I guess “IP MAN 2” may be nothing more than a money grab and sacrifices historical fact and authenticity in favor of commercialism. I admit, some fictional accounts may indeed be necessary to make a film more entertaining and “IP MAN 2” is real entertaining. It has a good first half and while the second half also entertains, it was all for the reasons that I wished it didn’t. Some people may find the 2nd half a little comical, as the acting becomes quite loud and crass as the over-the-top baddies just blunder around onscreen. I know Wilson Yip’s first “IP MAN” film wasn’t exactly a historical epic but at least it was disciplined to keep to its tone and energy. “Ip Man 2” does not expand on the story of Bruce Lee’s teacher, but rather just adds fiction to it. (The producers failed to secure the rights to portray Bruce Lee as a child throughout) I know Wong Kar-Wai’s upcoming dramatic- biopic “Ip Man” may well be the definitive movie about Master Ip, but I guess for now, this will have to do. But for those looking for straight up action, they will not be disappointed.
Star Rating: I’m generally not a fan of martial arts movies, mostly because they seem to be about nothing other than martial arts. What bothered me greatly about 2008’s Ip Man was that it wasn’t a story so much as repeated set ups for the title character to fight; much of it had the simplistic feel of a 1950s American teen drama, where rival gangs in leather jackets glare at each other murderously until the leaders finally decide on a location … more
Ip Man 2 is a 2010 semi-biographical martial arts film based on the life of Ip Man, a grandmaster of Wing Chun martial arts. A sequel to the 2008 film Ip Man, the film was directed by Wilson Yip, and stars Donnie Yen, who reprises the leading role. Continuing after the events of the earlier film, the sequel centers on Ip's movements in Hong Kong, which is under British colonial rule. He attempts to propagate his discipline of Wing Chun, but faces rivalry from other practitioners, including the local master of Hung Ga martial arts.
Producer Raymond Wong first announced a sequel before Ip Man's theatrical release in December 2008. Ip Man 2 was intended to focus on the relationship between Ip and his most famed disciple, Bruce Lee. The filmmakers, however, were unable to finalize film rights with Lee's descendants and decided to briefly portray Lee as a child. Principal photography for Ip Man 2 began in August 2009 and concluded in November; filming took place inside a studio located in Shanghai. For the sequel, Yip aimed to create a more dramatic martial arts film in terms of story and characterization; Wong's son, screenwriter Edmond Wong, wanted the film to portray how Chinese people were treated by the British, as well as the Western perceptions towards Chinese martial arts.

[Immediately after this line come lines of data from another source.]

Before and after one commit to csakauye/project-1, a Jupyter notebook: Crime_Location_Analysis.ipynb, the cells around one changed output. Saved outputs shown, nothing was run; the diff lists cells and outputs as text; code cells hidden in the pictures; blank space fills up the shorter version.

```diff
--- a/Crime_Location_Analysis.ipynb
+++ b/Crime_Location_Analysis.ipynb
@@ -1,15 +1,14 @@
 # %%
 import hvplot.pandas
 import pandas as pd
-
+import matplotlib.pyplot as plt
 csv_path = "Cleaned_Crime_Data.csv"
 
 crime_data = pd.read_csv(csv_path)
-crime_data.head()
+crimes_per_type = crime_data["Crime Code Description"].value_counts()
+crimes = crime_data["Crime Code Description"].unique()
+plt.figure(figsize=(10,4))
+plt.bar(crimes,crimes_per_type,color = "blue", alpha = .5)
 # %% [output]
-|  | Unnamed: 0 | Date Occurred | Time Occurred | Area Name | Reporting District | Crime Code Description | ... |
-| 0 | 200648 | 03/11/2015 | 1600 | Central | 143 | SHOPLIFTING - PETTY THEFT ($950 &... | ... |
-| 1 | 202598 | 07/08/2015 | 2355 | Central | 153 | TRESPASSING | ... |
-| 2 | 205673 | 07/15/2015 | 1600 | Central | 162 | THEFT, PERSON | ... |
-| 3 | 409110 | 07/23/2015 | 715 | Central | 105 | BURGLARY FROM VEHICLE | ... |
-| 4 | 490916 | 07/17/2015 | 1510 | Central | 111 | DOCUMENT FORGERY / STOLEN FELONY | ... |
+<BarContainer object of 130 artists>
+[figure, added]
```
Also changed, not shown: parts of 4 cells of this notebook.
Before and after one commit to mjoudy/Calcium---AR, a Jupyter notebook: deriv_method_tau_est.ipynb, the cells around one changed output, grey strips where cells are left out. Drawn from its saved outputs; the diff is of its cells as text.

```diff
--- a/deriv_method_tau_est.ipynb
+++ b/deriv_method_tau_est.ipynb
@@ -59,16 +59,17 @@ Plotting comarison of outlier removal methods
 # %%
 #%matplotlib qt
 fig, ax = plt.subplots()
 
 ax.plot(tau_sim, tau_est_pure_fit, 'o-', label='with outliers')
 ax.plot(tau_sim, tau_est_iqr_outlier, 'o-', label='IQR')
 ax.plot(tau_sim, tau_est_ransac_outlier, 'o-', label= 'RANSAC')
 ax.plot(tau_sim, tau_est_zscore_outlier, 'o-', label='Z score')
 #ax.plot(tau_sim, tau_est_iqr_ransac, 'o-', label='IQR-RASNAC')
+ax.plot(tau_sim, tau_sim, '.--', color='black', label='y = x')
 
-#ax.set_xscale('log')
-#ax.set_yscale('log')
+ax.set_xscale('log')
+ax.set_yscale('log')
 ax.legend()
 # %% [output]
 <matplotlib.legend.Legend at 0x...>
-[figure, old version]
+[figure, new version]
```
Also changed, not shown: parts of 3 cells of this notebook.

Ip Man 2 premiered in Beijing on 21 April 2010; the film was released in Hong Kong, as well as in other Asian territories on 29 April 2010.